*** Stored data Section Begins ***

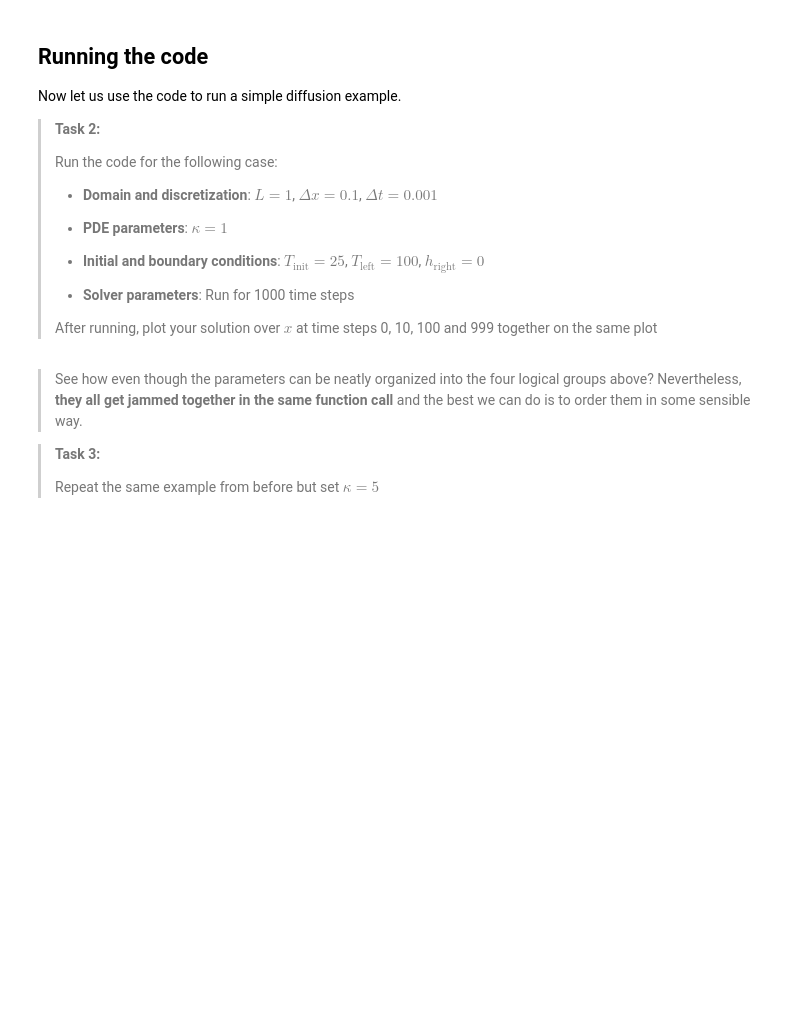
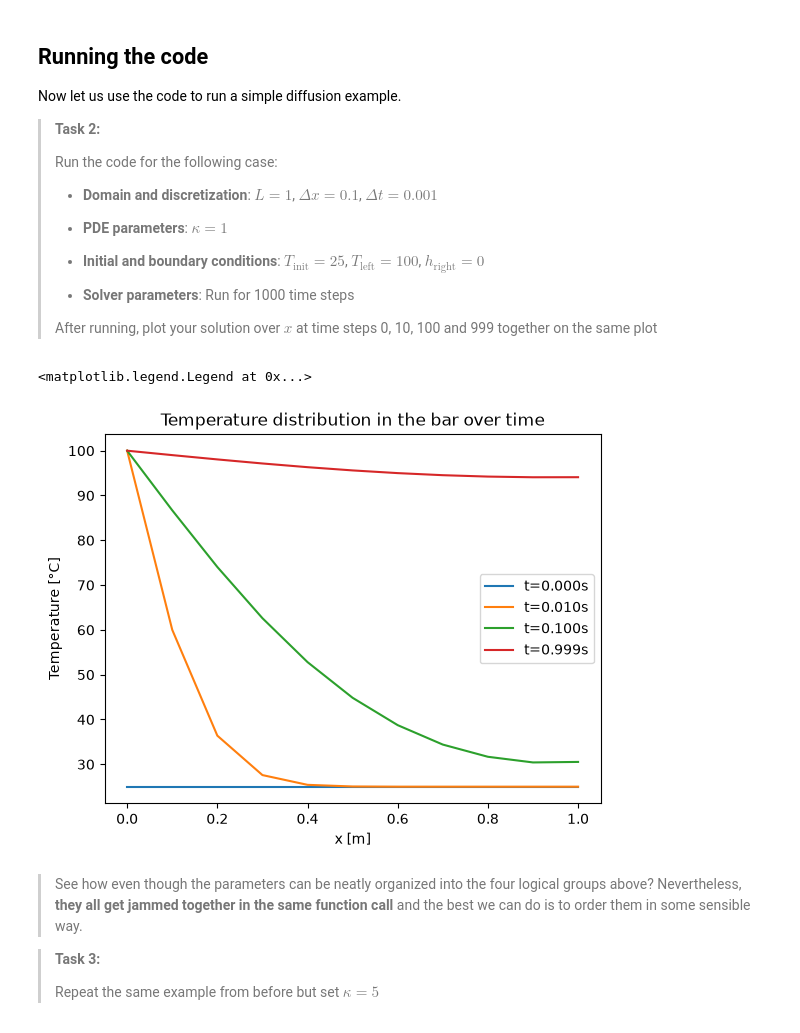
Before and after one commit to matpre333/PA.2.1, a Jupyter notebook: all_files_PA_2_1/1_functional.ipynb, the cells around one changed output. Cells and saved outputs as stored; diff of their text form; code cells hidden in the pictures; blank space fills up the shorter version.

```diff
--- a/all_files_PA_2_1/1_functional.ipynb
+++ b/all_files_PA_2_1/1_functional.ipynb
@@ -32,19 +32,19 @@ def run_diffusion(
     T = np.zeros((n_steps,nx))
 
     # temperature field at t=0
-    T[0,:] = # YOUR_CODE_LINE_HERE
+    T[0,:] = T_init
 
     # loop through time
     for n in range(n_steps-1):
         # solution on the left
-        T[n+1,0] = # YOUR_CODE_LINE_HERE
+        T[n+1,0] = T_left
 
         # solution in the interior
         for m in range(1,nx-1):
-            # YOUR_CODE_LINE_HERE
+            T[n+1,m] = T[n,m] + kappa*(dt/dx**2)*(T[n,m+1]-2*T[n,m]+T[n,m-1])
 
         # solution on the right
-        T[n+1,-1] = # YOUR_CODE_LINE_HERE
+        T[n+1,-1] = T[n,m] + 2*kappa*(dt/dx**2)*(T[n,m-1]-T[n,m]+h_right*dx)
 
     return x, T
 # %% [markdown]
@@ -74,3 +68,28 @@ x,T = # YOUR_CODE_LINE_HERE
+# %%
+# run the solver
+x,T = run_diffusion(
+    L=1.0,
+    dx=0.1,
+    dt=0.001,
+    kappa=1,
+    T_init=25.0,
+    T_left=100.0,
+    h_right=0,
+    n_steps=1000
+)
+
+# plot the solution
+n_time = [0, 10, 100, 999]
+fig, ax = plt.subplots()
+for n in n_time:
+    ax.plot(x, T[n,:], label=f't={n*0.001:.3f}s')
+ax.set_xlabel('x [m]')
+ax.set_ylabel('Temperature [°C]')
+ax.set_title('Temperature distribution in the bar over time')
+ax.legend()
+# %% [output]
+<matplotlib.legend.Legend at 0x...>
+[figure, added]
 # %% [markdown]
 > See how even though the parameters can be neatly organized into the four logical groups above? Nevertheless, **they all get jammed together in the same function call** and the best we can do is to order them in some sensible way.
 
```
Also changed, not shown: parts of 7 cells of this notebook, 1 other file.
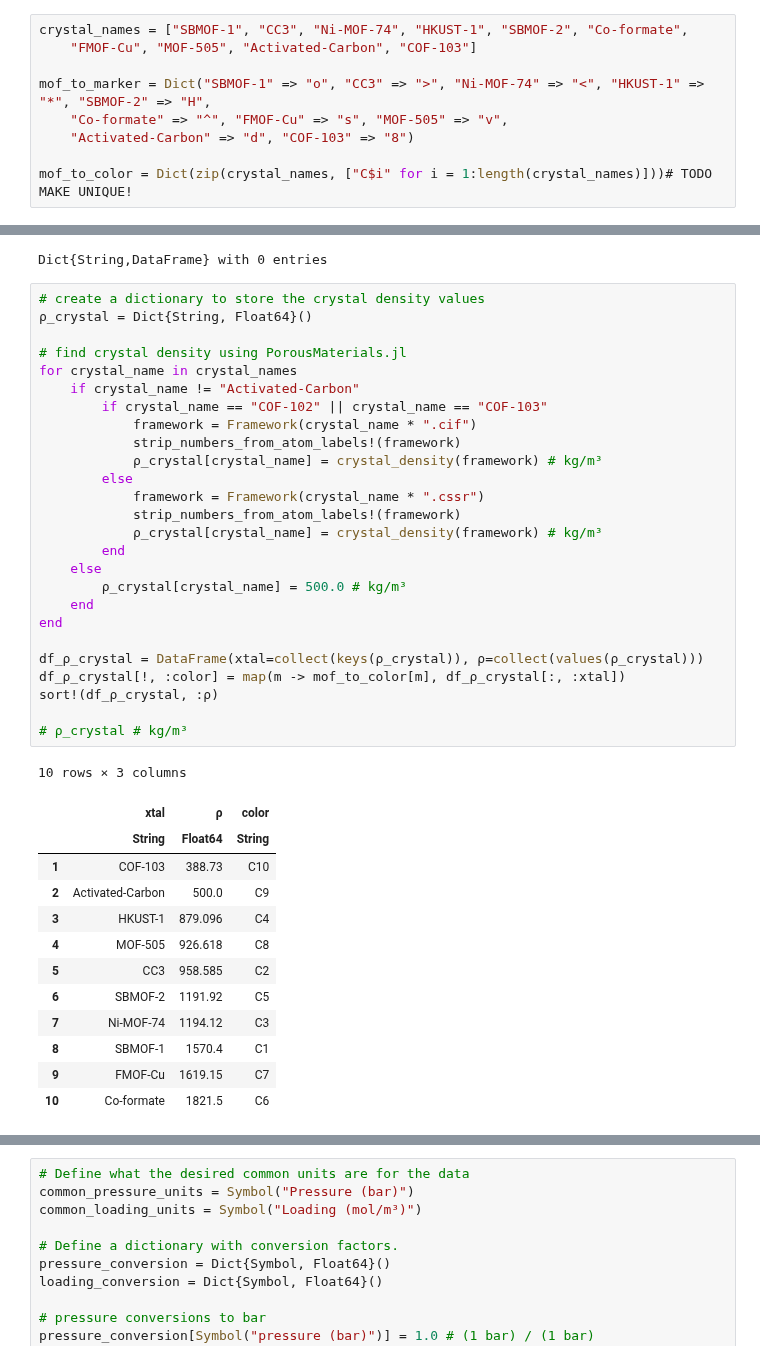
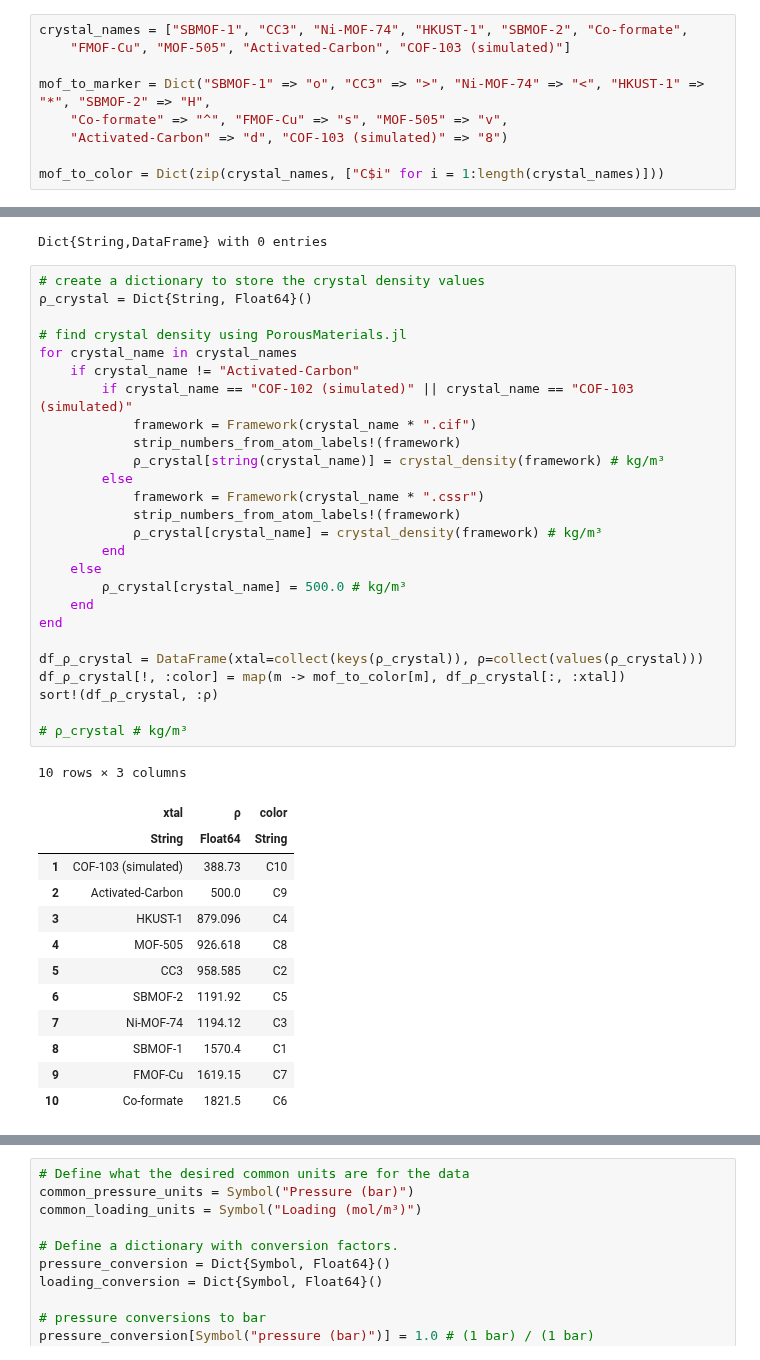
Before and after one commit to SimonEnsemble/PropellantStorage, a Jupyter notebook: MOF_Space_Plot.ipynb, the cells around one changed output, grey strips where cells are left out. Saved outputs shown, nothing was run; the diff lists cells and outputs as text.

```diff
--- a/MOF_Space_Plot.ipynb
+++ b/MOF_Space_Plot.ipynb
@@ -17,12 +17,12 @@ path_to_sim_isotherms = joinpath("data","sim_xe_isotherms")
 "data\\sim_xe_isotherms"
 # %%
 crystal_names = ["SBMOF-1", "CC3", "Ni-MOF-74", "HKUST-1", "SBMOF-2", "Co-formate",
-    "FMOF-Cu", "MOF-505", "Activated-Carbon", "COF-103"]
+    "FMOF-Cu", "MOF-505", "Activated-Carbon", "COF-103 (simulated)"]
 
 mof_to_marker = Dict("SBMOF-1" => "o", "CC3" => ">", "Ni-MOF-74" => "<", "HKUST-1" => "*", "SBMOF-2" => "H",
     "Co-formate" => "^", "FMOF-Cu" => "s", "MOF-505" => "v",
-    "Activated-Carbon" => "d", "COF-103" => "8")
+    "Activated-Carbon" => "d", "COF-103 (simulated)" => "8")
 
-mof_to_color = Dict(zip(crystal_names, ["C$i" for i = 1:length(crystal_names)]))# TODO MAKE UNIQUE!
+mof_to_color = Dict(zip(crystal_names, ["C$i" for i = 1:length(crystal_names)]))
 # %% [output]
 Dict{String,String} with 10 entries:
@@ -43,34 +43,34 @@ Dict{String,DataFrame} with 0 entries
 # %%
 # create a dictionary to store the crystal density values
 ρ_crystal = Dict{String, Float64}()
 
 # find crystal density using PorousMaterials.jl
 for crystal_name in crystal_names
     if crystal_name != "Activated-Carbon"
-        if crystal_name == "COF-102" || crystal_name == "COF-103"
+        if crystal_name == "COF-102 (simulated)" || crystal_name == "COF-103 (simulated)"
             framework = Framework(crystal_name * ".cif")
             strip_numbers_from_atom_labels!(framework)
-            ρ_crystal[crystal_name] = crystal_density(framework) # kg/m³
+            ρ_crystal[string(crystal_name)] = crystal_density(framework) # kg/m³
         else
             framework = Framework(crystal_name * ".cssr")
             strip_numbers_from_atom_labels!(framework)
             ρ_crystal[crystal_name] = crystal_density(framework) # kg/m³
         end
     else
         ρ_crystal[crystal_name] = 500.0 # kg/m³
     end
 end
 
 df_ρ_crystal = DataFrame(xtal=collect(keys(ρ_crystal)), ρ=collect(values(ρ_crystal)))
 df_ρ_crystal[!, :color] = map(m -> mof_to_color[m], df_ρ_crystal[:, :xtal])
 sort!(df_ρ_crystal, :ρ)
 
 # ρ_crystal # kg/m³
 # %% [output]
 10 rows × 3 columns
 |  | xtal | ρ | color |
 |  | String | Float64 | String |
-| 1 | COF-103 | 388.73 | C10 |
+| 1 | COF-103 (simulated) | 388.73 | C10 |
 | 2 | Activated-Carbon | 500.0 | C9 |
 | 3 | HKUST-1 | 879.096 | C4 |
 | 4 | MOF-505 | 926.618 | C8 |
```
Also changed, not shown: parts of 6 cells of this notebook, 23 other files.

*** Stored data Section Ends ***

■ **Problem**: Retype all of the material above exactly; the pictures stay out.

■ **Exercise result**:
Before and after one commit to matpre333/PA.2.1, a Jupyter notebook: all_files_PA_2_1/1_functional.ipynb, the cells around one changed output. Cells and saved outputs as stored; diff of their text form; code cells hidden in the pictures; blank space fills up the shorter version.

```diff
--- a/all_files_PA_2_1/1_functional.ipynb
+++ b/all_files_PA_2_1/1_functional.ipynb
@@ -32,19 +32,19 @@ def run_diffusion(
     T = np.zeros((n_steps,nx))
 
     # temperature field at t=0
-    T[0,:] = # YOUR_CODE_LINE_HERE
+    T[0,:] = T_init
 
     # loop through time
     for n in range(n_steps-1):
         # solution on the left
-        T[n+1,0] = # YOUR_CODE_LINE_HERE
+        T[n+1,0] = T_left
 
         # solution in the interior
         for m in range(1,nx-1):
-            # YOUR_CODE_LINE_HERE
+            T[n+1,m] = T[n,m] + kappa*(dt/dx**2)*(T[n,m+1]-2*T[n,m]+T[n,m-1])
 
         # solution on the right
-        T[n+1,-1] = # YOUR_CODE_LINE_HERE
+        T[n+1,-1] = T[n,m] + 2*kappa*(dt/dx**2)*(T[n,m-1]-T[n,m]+h_right*dx)
 
     return x, T
 # %% [markdown]
@@ -74,3 +68,28 @@ x,T = # YOUR_CODE_LINE_HERE
+# %%
+# run the solver
+x,T = run_diffusion(
+    L=1.0,
+    dx=0.1,
+    dt=0.001,
+    kappa=1,
+    T_init=25.0,
+    T_left=100.0,
+    h_right=0,
+    n_steps=1000
+)
+
+# plot the solution
+n_time = [0, 10, 100, 999]
+fig, ax = plt.subplots()
+for n in n_time:
+    ax.plot(x, T[n,:], label=f't={n*0.001:.3f}s')
+ax.set_xlabel('x [m]')
+ax.set_ylabel('Temperature [°C]')
+ax.set_title('Temperature distribution in the bar over time')
+ax.legend()
+# %% [output]
+<matplotlib.legend.Legend at 0x...>
+[figure, added]
 # %% [markdown]
 > See how even though the parameters can be neatly organized into the four logical groups above? Nevertheless, **they all get jammed together in the same function call** and the best we can do is to order them in some sensible way.
 
```
Also changed, not shown: parts of 7 cells of this notebook, 1 other file.
Before and after one commit to SimonEnsemble/PropellantStorage, a Jupyter notebook: MOF_Space_Plot.ipynb, the cells around one changed output, grey strips where cells are left out. Saved outputs shown, nothing was run; the diff lists cells and outputs as text.

```diff
--- a/MOF_Space_Plot.ipynb
+++ b/MOF_Space_Plot.ipynb
@@ -17,12 +17,12 @@ path_to_sim_isotherms = joinpath("data","sim_xe_isotherms")
 "data\\sim_xe_isotherms"
 # %%
 crystal_names = ["SBMOF-1", "CC3", "Ni-MOF-74", "HKUST-1", "SBMOF-2", "Co-formate",
-    "FMOF-Cu", "MOF-505", "Activated-Carbon", "COF-103"]
+    "FMOF-Cu", "MOF-505", "Activated-Carbon", "COF-103 (simulated)"]
 
 mof_to_marker = Dict("SBMOF-1" => "o", "CC3" => ">", "Ni-MOF-74" => "<", "HKUST-1" => "*", "SBMOF-2" => "H",
     "Co-formate" => "^", "FMOF-Cu" => "s", "MOF-505" => "v",
-    "Activated-Carbon" => "d", "COF-103" => "8")
+    "Activated-Carbon" => "d", "COF-103 (simulated)" => "8")
 
-mof_to_color = Dict(zip(crystal_names, ["C$i" for i = 1:length(crystal_names)]))# TODO MAKE UNIQUE!
+mof_to_color = Dict(zip(crystal_names, ["C$i" for i = 1:length(crystal_names)]))
 # %% [output]
 Dict{String,String} with 10 entries:
@@ -43,34 +43,34 @@ Dict{String,DataFrame} with 0 entries
 # %%
 # create a dictionary to store the crystal density values
 ρ_crystal = Dict{String, Float64}()
 
 # find crystal density using PorousMaterials.jl
 for crystal_name in crystal_names
     if crystal_name != "Activated-Carbon"
-        if crystal_name == "COF-102" || crystal_name == "COF-103"
+        if crystal_name == "COF-102 (simulated)" || crystal_name == "COF-103 (simulated)"
             framework = Framework(crystal_name * ".cif")
             strip_numbers_from_atom_labels!(framework)
-            ρ_crystal[crystal_name] = crystal_density(framework) # kg/m³
+            ρ_crystal[string(crystal_name)] = crystal_density(framework) # kg/m³
         else
             framework = Framework(crystal_name * ".cssr")
             strip_numbers_from_atom_labels!(framework)
             ρ_crystal[crystal_name] = crystal_density(framework) # kg/m³
         end
     else
         ρ_crystal[crystal_name] = 500.0 # kg/m³
     end
 end
 
 df_ρ_crystal = DataFrame(xtal=collect(keys(ρ_crystal)), ρ=collect(values(ρ_crystal)))
 df_ρ_crystal[!, :color] = map(m -> mof_to_color[m], df_ρ_crystal[:, :xtal])
 sort!(df_ρ_crystal, :ρ)
 
 # ρ_crystal # kg/m³
 # %% [output]
 10 rows × 3 columns
 |  | xtal | ρ | color |
 |  | String | Float64 | String |
-| 1 | COF-103 | 388.73 | C10 |
+| 1 | COF-103 (simulated) | 388.73 | C10 |
 | 2 | Activated-Carbon | 500.0 | C9 |
 | 3 | HKUST-1 | 879.096 | C4 |
 | 4 | MOF-505 | 926.618 | C8 |
```
Also changed, not shown: parts of 6 cells of this notebook, 23 other files.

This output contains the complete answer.